Quiroga RQ, Reddy L, Kreiman G, Koch C, &Fried I. Invariant visual representation by single neurons in the human brain. Nature. 2005 Jun 23; 435(7045): 1102-1107.
Computation and Neural Systems, California Institute of Technology, Pasadena, California 91125, USA.
It takes a fraction of a second to recognize a person or an object even when seen under strikingly different conditions. How such a robust, high-level representation is achieved by neurons in the human brain is still unclear. In monkeys, neurons in the upper stages of the ventral visual pathway respond to complex images such as faces and objects and show some degree of invariance to metric properties such as the stimulus size, position and viewing angle. We have previously shown that neurons in the human medial temporal lobe (MTL) fire selectively to images of faces, animals, objects or scenes. Here we report on a remarkable subset of MTL neurons that are selectively activated by strikingly different pictures of given individuals, landmarks or objects and in some cases even by letter strings with their names. These results suggest an invariant, sparse and explicit code, which might be important in the transformation of complex visual percepts into long-term and more abstract memories.

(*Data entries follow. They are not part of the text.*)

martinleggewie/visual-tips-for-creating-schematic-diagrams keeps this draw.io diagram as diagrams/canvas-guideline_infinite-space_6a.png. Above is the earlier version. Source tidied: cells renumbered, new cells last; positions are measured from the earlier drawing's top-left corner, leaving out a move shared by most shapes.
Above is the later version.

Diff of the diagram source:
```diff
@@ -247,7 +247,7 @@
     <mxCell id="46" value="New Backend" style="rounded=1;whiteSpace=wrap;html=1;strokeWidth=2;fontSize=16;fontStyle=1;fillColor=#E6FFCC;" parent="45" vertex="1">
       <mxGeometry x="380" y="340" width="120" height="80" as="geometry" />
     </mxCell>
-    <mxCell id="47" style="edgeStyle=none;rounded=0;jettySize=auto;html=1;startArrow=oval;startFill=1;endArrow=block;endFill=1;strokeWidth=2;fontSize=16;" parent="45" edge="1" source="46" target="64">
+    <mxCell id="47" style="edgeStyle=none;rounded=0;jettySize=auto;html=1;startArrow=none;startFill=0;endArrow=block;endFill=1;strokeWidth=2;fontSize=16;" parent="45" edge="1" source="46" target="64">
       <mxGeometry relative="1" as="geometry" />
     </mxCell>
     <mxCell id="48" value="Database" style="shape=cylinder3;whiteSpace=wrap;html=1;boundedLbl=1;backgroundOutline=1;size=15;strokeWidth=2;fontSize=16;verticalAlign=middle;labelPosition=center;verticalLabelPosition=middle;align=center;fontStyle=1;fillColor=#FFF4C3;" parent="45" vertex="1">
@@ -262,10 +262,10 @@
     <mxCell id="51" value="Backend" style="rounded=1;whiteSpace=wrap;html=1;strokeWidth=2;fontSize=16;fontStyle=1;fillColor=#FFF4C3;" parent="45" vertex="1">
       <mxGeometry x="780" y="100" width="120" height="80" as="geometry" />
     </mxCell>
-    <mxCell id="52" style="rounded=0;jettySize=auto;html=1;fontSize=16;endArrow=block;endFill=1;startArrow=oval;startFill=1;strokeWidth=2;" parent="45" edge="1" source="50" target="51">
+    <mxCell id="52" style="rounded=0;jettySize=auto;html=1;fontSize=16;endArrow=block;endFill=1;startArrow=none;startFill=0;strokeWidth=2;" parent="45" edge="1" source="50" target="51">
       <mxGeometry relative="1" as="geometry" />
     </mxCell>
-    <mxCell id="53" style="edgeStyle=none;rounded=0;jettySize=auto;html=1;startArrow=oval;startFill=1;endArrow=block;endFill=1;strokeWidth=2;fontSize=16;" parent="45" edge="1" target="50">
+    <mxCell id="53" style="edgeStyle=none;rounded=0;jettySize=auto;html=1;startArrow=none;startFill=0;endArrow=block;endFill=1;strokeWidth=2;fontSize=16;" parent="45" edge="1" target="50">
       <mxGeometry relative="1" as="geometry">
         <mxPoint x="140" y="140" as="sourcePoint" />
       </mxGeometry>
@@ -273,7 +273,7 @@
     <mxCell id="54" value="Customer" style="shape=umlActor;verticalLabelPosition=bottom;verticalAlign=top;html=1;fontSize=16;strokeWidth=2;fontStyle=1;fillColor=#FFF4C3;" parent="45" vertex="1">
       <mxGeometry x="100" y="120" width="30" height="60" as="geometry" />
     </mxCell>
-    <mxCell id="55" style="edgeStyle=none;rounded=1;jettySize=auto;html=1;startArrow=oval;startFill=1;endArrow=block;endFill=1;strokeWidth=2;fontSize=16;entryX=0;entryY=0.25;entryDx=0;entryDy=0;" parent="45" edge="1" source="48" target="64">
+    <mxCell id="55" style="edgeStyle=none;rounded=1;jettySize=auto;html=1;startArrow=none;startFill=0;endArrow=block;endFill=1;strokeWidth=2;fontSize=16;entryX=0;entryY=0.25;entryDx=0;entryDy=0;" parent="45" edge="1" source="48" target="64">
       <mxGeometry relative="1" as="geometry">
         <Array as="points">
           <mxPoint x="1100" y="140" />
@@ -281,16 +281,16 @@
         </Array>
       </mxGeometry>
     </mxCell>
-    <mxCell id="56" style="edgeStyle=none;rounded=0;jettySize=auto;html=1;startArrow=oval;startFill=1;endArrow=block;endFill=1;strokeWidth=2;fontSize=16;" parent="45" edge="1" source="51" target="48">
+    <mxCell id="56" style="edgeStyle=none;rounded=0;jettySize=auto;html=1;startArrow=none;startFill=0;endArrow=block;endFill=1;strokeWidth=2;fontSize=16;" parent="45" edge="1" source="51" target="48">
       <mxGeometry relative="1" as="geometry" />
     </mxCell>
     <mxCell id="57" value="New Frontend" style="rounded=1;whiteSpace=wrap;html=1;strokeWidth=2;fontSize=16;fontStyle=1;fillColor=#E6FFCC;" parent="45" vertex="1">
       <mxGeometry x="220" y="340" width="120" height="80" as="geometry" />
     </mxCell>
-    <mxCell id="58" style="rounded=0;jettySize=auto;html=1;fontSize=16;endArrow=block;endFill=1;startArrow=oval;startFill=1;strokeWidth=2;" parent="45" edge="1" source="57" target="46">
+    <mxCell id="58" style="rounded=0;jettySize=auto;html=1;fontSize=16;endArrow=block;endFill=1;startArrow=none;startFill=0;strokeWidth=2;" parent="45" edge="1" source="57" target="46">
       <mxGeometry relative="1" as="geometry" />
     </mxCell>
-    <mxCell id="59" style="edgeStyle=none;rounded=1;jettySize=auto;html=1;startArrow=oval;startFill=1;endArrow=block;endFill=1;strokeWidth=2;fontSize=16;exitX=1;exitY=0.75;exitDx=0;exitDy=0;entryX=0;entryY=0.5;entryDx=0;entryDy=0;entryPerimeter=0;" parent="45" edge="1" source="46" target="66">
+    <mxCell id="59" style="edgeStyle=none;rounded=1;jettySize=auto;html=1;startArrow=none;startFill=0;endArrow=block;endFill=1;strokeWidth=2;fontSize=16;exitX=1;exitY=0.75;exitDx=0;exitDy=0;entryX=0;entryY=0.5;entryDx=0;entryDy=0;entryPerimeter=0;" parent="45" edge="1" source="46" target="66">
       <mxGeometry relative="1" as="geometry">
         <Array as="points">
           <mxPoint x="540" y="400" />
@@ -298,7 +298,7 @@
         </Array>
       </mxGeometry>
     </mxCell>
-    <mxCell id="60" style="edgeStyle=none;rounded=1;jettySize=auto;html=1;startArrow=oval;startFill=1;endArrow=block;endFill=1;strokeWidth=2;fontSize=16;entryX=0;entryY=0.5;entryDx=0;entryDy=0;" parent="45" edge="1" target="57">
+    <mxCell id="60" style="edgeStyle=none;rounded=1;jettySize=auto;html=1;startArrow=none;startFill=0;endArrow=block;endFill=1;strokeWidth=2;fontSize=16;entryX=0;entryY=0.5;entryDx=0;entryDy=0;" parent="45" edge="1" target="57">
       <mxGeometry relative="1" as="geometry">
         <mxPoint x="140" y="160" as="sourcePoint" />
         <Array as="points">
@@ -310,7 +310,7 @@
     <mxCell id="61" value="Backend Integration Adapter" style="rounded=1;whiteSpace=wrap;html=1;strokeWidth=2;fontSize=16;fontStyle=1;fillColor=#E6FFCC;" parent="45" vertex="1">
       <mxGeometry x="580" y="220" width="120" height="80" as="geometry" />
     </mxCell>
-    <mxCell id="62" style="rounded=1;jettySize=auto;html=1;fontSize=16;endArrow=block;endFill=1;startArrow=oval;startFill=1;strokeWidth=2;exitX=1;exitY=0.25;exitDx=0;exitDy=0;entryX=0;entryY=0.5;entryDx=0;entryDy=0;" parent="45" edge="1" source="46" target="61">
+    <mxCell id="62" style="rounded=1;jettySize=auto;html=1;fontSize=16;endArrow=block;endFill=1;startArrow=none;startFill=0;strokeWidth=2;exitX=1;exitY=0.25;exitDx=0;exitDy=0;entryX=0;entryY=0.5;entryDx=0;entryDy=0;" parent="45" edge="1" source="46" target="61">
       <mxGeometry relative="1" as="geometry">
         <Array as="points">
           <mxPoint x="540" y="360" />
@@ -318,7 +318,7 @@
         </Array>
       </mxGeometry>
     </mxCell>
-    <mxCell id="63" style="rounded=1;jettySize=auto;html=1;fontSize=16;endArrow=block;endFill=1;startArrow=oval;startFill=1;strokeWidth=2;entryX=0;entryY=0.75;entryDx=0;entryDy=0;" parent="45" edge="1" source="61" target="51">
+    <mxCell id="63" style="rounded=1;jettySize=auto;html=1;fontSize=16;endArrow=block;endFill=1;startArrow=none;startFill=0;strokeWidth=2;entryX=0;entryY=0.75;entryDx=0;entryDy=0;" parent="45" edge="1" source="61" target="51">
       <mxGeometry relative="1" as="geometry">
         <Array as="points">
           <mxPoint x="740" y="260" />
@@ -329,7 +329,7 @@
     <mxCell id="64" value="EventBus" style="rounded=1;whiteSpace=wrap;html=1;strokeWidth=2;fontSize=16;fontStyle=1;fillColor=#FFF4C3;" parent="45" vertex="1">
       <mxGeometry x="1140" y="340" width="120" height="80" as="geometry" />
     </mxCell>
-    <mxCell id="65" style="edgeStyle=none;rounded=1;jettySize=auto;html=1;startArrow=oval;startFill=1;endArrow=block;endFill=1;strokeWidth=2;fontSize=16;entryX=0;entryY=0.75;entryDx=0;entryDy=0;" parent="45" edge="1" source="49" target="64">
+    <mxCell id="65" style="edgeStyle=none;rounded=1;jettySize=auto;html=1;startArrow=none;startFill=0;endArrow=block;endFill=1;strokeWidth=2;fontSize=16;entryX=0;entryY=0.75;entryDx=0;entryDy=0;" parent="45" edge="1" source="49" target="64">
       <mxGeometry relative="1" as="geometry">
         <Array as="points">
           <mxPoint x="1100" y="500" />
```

PMID: 15973409 [PubMed - in process]
Anthony H. Risser | neuroscience | neuropsychology | brain